(Stored records)
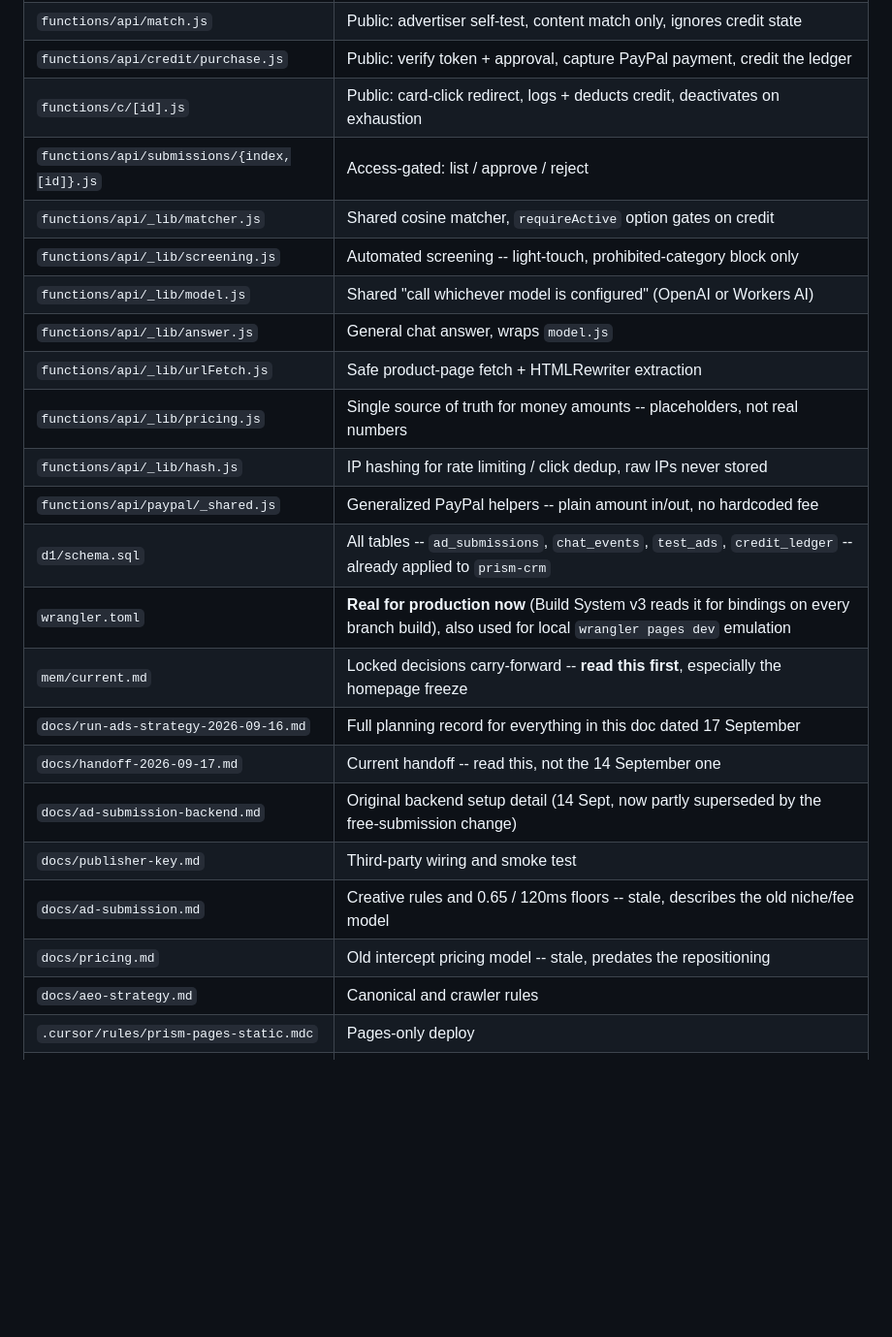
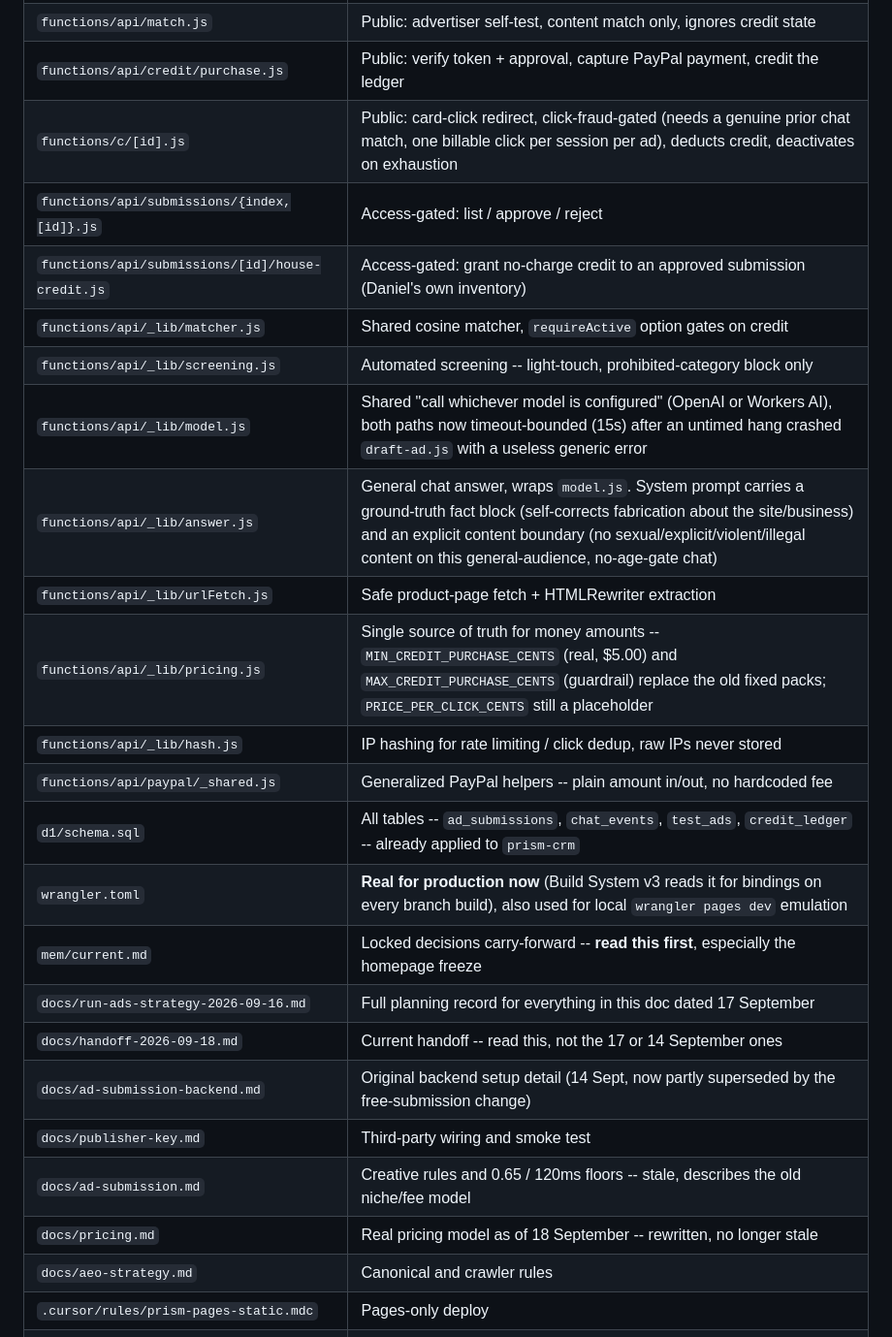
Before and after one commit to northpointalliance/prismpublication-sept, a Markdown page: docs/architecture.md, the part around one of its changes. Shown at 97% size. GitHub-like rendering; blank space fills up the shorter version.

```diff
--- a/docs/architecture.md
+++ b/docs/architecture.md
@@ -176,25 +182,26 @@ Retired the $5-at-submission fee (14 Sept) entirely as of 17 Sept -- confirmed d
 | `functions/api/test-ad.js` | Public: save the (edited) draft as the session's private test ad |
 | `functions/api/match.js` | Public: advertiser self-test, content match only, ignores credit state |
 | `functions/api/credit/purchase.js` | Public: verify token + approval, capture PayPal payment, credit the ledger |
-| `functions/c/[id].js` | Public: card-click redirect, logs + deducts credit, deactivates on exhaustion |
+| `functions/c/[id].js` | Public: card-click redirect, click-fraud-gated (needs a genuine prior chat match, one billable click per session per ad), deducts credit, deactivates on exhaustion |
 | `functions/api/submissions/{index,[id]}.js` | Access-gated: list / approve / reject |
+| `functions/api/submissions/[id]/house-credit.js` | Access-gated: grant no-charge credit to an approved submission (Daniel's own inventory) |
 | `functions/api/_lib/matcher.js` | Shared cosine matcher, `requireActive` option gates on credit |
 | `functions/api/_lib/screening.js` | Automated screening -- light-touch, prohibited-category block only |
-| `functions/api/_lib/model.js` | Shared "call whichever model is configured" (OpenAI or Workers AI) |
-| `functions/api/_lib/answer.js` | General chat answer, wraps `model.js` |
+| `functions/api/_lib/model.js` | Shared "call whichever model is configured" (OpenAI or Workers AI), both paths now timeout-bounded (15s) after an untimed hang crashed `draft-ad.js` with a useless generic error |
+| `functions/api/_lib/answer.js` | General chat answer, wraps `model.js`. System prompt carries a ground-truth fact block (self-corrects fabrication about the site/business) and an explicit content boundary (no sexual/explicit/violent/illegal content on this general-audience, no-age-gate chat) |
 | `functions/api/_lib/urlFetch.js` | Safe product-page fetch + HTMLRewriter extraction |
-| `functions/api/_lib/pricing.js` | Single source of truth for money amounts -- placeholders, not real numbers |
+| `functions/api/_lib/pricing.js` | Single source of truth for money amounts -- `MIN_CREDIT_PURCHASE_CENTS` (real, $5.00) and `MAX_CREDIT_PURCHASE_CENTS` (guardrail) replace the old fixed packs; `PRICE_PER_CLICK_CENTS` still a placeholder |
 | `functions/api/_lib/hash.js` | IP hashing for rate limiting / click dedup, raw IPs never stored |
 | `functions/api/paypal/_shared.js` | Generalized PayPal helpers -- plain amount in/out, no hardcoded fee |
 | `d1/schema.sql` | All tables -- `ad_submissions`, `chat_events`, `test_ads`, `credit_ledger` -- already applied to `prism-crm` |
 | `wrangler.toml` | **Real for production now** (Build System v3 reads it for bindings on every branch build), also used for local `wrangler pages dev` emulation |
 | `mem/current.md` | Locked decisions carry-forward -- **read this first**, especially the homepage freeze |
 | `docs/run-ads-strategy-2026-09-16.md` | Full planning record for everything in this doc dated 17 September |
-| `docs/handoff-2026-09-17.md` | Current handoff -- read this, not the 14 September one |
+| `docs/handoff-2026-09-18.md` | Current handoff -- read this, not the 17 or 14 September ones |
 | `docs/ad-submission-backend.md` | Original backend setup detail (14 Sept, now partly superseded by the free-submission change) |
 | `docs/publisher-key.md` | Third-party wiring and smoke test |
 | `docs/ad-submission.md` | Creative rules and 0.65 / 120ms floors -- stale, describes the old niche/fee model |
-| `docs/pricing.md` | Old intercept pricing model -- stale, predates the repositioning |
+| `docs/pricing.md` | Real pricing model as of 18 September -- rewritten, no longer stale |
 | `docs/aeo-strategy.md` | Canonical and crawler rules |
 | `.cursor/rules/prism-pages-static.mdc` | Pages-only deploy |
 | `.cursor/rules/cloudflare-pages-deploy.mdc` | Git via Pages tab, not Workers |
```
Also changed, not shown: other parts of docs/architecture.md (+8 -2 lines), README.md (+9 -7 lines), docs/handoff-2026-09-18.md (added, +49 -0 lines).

■ Activity: Every line above goes into your copy exactly; no images go in.

■ Reply:
Before and after one commit to northpointalliance/prismpublication-sept, a Markdown page: docs/architecture.md, the part around one of its changes. Shown at 97% size. GitHub-like rendering; blank space fills up the shorter version.

```diff
--- a/docs/architecture.md
+++ b/docs/architecture.md
@@ -176,25 +182,26 @@ Retired the $5-at-submission fee (14 Sept) entirely as of 17 Sept -- confirmed d
 | `functions/api/test-ad.js` | Public: save the (edited) draft as the session's private test ad |
 | `functions/api/match.js` | Public: advertiser self-test, content match only, ignores credit state |
 | `functions/api/credit/purchase.js` | Public: verify token + approval, capture PayPal payment, credit the ledger |
-| `functions/c/[id].js` | Public: card-click redirect, logs + deducts credit, deactivates on exhaustion |
+| `functions/c/[id].js` | Public: card-click redirect, click-fraud-gated (needs a genuine prior chat match, one billable click per session per ad), deducts credit, deactivates on exhaustion |
 | `functions/api/submissions/{index,[id]}.js` | Access-gated: list / approve / reject |
+| `functions/api/submissions/[id]/house-credit.js` | Access-gated: grant no-charge credit to an approved submission (Daniel's own inventory) |
 | `functions/api/_lib/matcher.js` | Shared cosine matcher, `requireActive` option gates on credit |
 | `functions/api/_lib/screening.js` | Automated screening -- light-touch, prohibited-category block only |
-| `functions/api/_lib/model.js` | Shared "call whichever model is configured" (OpenAI or Workers AI) |
-| `functions/api/_lib/answer.js` | General chat answer, wraps `model.js` |
+| `functions/api/_lib/model.js` | Shared "call whichever model is configured" (OpenAI or Workers AI), both paths now timeout-bounded (15s) after an untimed hang crashed `draft-ad.js` with a useless generic error |
+| `functions/api/_lib/answer.js` | General chat answer, wraps `model.js`. System prompt carries a ground-truth fact block (self-corrects fabrication about the site/business) and an explicit content boundary (no sexual/explicit/violent/illegal content on this general-audience, no-age-gate chat) |
 | `functions/api/_lib/urlFetch.js` | Safe product-page fetch + HTMLRewriter extraction |
-| `functions/api/_lib/pricing.js` | Single source of truth for money amounts -- placeholders, not real numbers |
+| `functions/api/_lib/pricing.js` | Single source of truth for money amounts -- `MIN_CREDIT_PURCHASE_CENTS` (real, $5.00) and `MAX_CREDIT_PURCHASE_CENTS` (guardrail) replace the old fixed packs; `PRICE_PER_CLICK_CENTS` still a placeholder |
 | `functions/api/_lib/hash.js` | IP hashing for rate limiting / click dedup, raw IPs never stored |
 | `functions/api/paypal/_shared.js` | Generalized PayPal helpers -- plain amount in/out, no hardcoded fee |
 | `d1/schema.sql` | All tables -- `ad_submissions`, `chat_events`, `test_ads`, `credit_ledger` -- already applied to `prism-crm` |
 | `wrangler.toml` | **Real for production now** (Build System v3 reads it for bindings on every branch build), also used for local `wrangler pages dev` emulation |
 | `mem/current.md` | Locked decisions carry-forward -- **read this first**, especially the homepage freeze |
 | `docs/run-ads-strategy-2026-09-16.md` | Full planning record for everything in this doc dated 17 September |
-| `docs/handoff-2026-09-17.md` | Current handoff -- read this, not the 14 September one |
+| `docs/handoff-2026-09-18.md` | Current handoff -- read this, not the 17 or 14 September ones |
 | `docs/ad-submission-backend.md` | Original backend setup detail (14 Sept, now partly superseded by the free-submission change) |
 | `docs/publisher-key.md` | Third-party wiring and smoke test |
 | `docs/ad-submission.md` | Creative rules and 0.65 / 120ms floors -- stale, describes the old niche/fee model |
-| `docs/pricing.md` | Old intercept pricing model -- stale, predates the repositioning |
+| `docs/pricing.md` | Real pricing model as of 18 September -- rewritten, no longer stale |
 | `docs/aeo-strategy.md` | Canonical and crawler rules |
 | `.cursor/rules/prism-pages-static.mdc` | Pages-only deploy |
 | `.cursor/rules/cloudflare-pages-deploy.mdc` | Git via Pages tab, not Workers |
```
Also changed, not shown: other parts of docs/architecture.md (+8 -2 lines), README.md (+9 -7 lines), docs/handoff-2026-09-18.md (added, +49 -0 lines).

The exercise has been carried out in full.